Human relationships are the most important thing we have so we must work hard to build strong and resilient networks abundant with useful skills. We need to become more self-sufficient: looking after our own health and producing far more goods locally because there will be much less global trade. The final rub? Nicole predicts that we can expect to see the worst outcomes of the crash in just 2-5 years. No lie. So we need to show how sustainable systems can work with a slightly panicked sense of urgency.
Great Depression by Joana Faria.

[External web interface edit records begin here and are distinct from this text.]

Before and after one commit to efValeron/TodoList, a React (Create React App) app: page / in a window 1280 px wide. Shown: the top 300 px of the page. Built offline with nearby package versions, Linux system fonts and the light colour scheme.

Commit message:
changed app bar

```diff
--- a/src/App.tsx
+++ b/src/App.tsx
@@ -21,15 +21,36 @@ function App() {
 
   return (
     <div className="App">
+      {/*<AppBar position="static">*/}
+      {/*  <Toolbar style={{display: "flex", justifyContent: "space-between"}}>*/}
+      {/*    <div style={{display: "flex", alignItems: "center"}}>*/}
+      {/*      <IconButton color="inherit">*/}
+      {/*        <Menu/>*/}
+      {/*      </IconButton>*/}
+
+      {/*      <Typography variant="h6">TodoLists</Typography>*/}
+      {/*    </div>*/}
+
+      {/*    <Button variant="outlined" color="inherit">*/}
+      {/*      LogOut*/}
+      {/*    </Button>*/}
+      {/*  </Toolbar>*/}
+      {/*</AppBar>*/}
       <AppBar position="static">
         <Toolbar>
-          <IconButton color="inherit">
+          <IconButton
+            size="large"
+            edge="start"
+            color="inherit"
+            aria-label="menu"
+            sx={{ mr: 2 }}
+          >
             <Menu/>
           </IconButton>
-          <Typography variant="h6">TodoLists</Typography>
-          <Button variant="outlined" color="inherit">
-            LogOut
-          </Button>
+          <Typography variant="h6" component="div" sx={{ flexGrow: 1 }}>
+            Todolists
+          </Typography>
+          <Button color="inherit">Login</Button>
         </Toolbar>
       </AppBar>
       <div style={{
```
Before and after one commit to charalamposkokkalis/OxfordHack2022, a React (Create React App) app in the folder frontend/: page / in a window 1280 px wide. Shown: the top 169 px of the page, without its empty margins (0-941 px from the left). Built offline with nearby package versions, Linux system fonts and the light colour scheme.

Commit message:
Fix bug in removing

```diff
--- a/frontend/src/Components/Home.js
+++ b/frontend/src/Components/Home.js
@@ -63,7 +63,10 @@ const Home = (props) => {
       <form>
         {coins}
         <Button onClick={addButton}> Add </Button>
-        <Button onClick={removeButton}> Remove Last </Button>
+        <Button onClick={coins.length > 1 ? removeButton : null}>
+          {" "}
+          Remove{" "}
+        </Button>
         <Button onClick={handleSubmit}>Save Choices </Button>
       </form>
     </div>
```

Of course this is all prediction, and I personally question how much of Nicole’s prophesies will come to pass. Will house prices really revert to those of the 1970s? Maybe it won’t be quite that bad. I hope not. What I don’t question in any way is the need for a massive change in our parasitical global financial systems. The huge risks to our current way of life are definitely there. And where better place to start making changes than at home, in the way we lead our own lives. Transition Towns offers one of the best possible ways to build a resilient and happy local communities and we should all be doing our best to make that happen.
Ready. Set. Go!
Illustration by Dee Andrews.
There’s a whole host of further information about this subject matter on the web and here is some of the best.
A tribute to The Automatic Earth, with voiceover snippets from the lecture I attended. Inspiration for many of the illustrators on this blog and essential viewing if you’ve got this far:
A video of Rob Hopkins and Peter Lipman discussing their response to Stoneleigh’s Transition Conference Lecture shortly afterwards:
Another very comprehensive overview of the lecture courtesy of Shaun Chamberlin.
Mike Grenville discusses his thoughts on the lecture on this podcast.
In the meantime business continues as usual for the bankers, who have been celebrating record profits in the city once more this week as they continue to fund gross climate injustices such as tar sands and expansion of open cast coal extraction across the UK with our money – even as the financial and climate crises loom ever more prominently. In a few weeks I will be joining Climate Camp to help close down the epicentre of banking misbehaviour at the global headquarters of the Royal Bank of Scotland in Scotland. Come and help us say no to austerity cuts which help to finance bank bailouts that jeopardise our future in pursuit of profit for the few.
Let’s connect the dots and make a better future together.
If Climate Camp made Avatar: the reason why we’re tackling RBS in Edinburgh between 21st-24th August 2010. Facebook event here.
This is where we’re going to set up a sustainable camp where we can show the world a better way to live whilst drawing highlight to the root of our problems: we’re going to shut down the global headquarters of RBS on the day of action: August 23rd. Inspiring, no?
Written by Amelia Gregory on Friday August 6th, 2010 12:04 am